A is a Proth number that is also a prime number. Given a Proth number $p$, if one can find a coprime integer $b$ such that

 $b^{\frac{p-1}{2}}\equiv-1\mod p$

then $p$ is a prime, and specifically a Proth prime (this is a theorem first stated by François Proth). Thanks to this theorem, Yves Gallot created an algorithm used in a primality-testing program employed by the Seventeen or Bust project.
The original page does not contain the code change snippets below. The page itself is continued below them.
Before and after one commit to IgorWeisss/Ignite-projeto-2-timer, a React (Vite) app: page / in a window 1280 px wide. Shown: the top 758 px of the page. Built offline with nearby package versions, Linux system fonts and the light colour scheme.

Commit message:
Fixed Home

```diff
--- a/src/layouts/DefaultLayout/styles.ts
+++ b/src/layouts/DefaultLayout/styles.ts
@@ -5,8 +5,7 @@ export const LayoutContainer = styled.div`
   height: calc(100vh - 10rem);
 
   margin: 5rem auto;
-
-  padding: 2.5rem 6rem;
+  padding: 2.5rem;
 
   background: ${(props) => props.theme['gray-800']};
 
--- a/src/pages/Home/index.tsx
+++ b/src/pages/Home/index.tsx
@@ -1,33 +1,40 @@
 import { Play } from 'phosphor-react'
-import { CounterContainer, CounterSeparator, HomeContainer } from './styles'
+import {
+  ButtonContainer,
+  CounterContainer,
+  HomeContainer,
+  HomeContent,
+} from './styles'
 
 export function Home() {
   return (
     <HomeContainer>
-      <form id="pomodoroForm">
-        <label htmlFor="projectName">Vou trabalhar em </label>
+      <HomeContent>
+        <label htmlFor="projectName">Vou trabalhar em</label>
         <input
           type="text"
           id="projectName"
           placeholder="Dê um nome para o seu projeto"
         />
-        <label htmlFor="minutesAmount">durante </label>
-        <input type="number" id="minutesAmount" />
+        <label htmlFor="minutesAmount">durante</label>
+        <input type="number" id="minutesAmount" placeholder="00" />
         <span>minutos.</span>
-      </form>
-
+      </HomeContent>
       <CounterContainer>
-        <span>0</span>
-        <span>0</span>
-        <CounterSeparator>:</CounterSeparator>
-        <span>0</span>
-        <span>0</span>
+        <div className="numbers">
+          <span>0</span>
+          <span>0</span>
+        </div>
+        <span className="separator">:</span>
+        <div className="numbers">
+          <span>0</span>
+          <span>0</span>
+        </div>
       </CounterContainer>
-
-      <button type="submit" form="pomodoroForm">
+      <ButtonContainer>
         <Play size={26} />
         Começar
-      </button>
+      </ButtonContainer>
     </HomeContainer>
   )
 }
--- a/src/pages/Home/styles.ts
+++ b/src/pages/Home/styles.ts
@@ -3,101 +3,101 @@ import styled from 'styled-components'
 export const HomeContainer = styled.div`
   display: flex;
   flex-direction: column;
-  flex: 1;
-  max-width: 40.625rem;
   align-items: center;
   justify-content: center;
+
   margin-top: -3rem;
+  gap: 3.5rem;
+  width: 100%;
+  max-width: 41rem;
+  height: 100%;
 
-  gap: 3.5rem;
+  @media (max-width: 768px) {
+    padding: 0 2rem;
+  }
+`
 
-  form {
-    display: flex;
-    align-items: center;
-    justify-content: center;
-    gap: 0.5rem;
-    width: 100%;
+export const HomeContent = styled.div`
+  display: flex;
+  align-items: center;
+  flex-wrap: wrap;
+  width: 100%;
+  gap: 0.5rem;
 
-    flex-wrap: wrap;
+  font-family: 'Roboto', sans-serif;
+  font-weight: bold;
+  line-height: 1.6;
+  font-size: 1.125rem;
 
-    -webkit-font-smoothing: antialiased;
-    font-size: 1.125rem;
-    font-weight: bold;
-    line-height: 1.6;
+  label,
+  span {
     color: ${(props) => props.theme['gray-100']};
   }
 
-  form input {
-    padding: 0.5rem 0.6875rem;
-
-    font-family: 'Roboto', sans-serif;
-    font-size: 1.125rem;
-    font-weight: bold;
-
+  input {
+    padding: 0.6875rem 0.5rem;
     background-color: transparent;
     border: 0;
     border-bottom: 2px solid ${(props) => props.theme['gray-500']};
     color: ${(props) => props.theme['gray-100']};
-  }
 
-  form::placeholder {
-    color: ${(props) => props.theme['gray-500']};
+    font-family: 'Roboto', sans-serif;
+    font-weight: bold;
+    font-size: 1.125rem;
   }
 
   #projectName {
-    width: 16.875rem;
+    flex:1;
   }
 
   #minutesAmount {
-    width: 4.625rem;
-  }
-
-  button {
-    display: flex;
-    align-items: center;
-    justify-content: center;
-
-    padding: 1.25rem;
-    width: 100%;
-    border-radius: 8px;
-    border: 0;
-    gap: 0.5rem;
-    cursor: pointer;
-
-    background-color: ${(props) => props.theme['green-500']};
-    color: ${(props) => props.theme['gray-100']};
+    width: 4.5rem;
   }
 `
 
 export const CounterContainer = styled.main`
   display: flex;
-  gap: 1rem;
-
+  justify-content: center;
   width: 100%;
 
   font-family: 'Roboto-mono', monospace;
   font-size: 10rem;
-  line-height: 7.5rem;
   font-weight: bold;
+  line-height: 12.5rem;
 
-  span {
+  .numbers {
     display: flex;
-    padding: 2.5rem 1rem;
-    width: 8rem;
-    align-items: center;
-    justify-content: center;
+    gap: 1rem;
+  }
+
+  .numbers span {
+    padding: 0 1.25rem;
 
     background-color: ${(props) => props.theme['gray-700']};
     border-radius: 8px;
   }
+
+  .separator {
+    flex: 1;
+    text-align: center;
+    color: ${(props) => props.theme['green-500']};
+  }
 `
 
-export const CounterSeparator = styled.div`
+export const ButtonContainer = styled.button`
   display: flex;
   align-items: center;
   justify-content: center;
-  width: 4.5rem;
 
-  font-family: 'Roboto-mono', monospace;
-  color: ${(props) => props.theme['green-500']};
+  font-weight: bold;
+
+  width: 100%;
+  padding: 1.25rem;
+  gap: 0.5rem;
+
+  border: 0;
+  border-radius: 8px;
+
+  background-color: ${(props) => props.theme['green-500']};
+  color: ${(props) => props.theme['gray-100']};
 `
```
The first few Proth primes are 3, 5, 13, 17, 41, 97, 113, 193, 241, 257, 353, 449, 577, 641, 673, 769, 929, etc. (listed in A080076 of Sloane’s OEIS). Konstantin Agafonov’s discovery of the Proth prime $19249\times 2^{13018586}+1\approx 1.484360328715661\times 10^{3918989}$ currently makes for the largest known prime that is not a Mersenne prime.

Title Proth prime ProthPrime 2013-03-22 17:21:11 2013-03-22 17:21:11 PrimeFan (13766) PrimeFan (13766) 7 PrimeFan (13766) Definition msc 11A51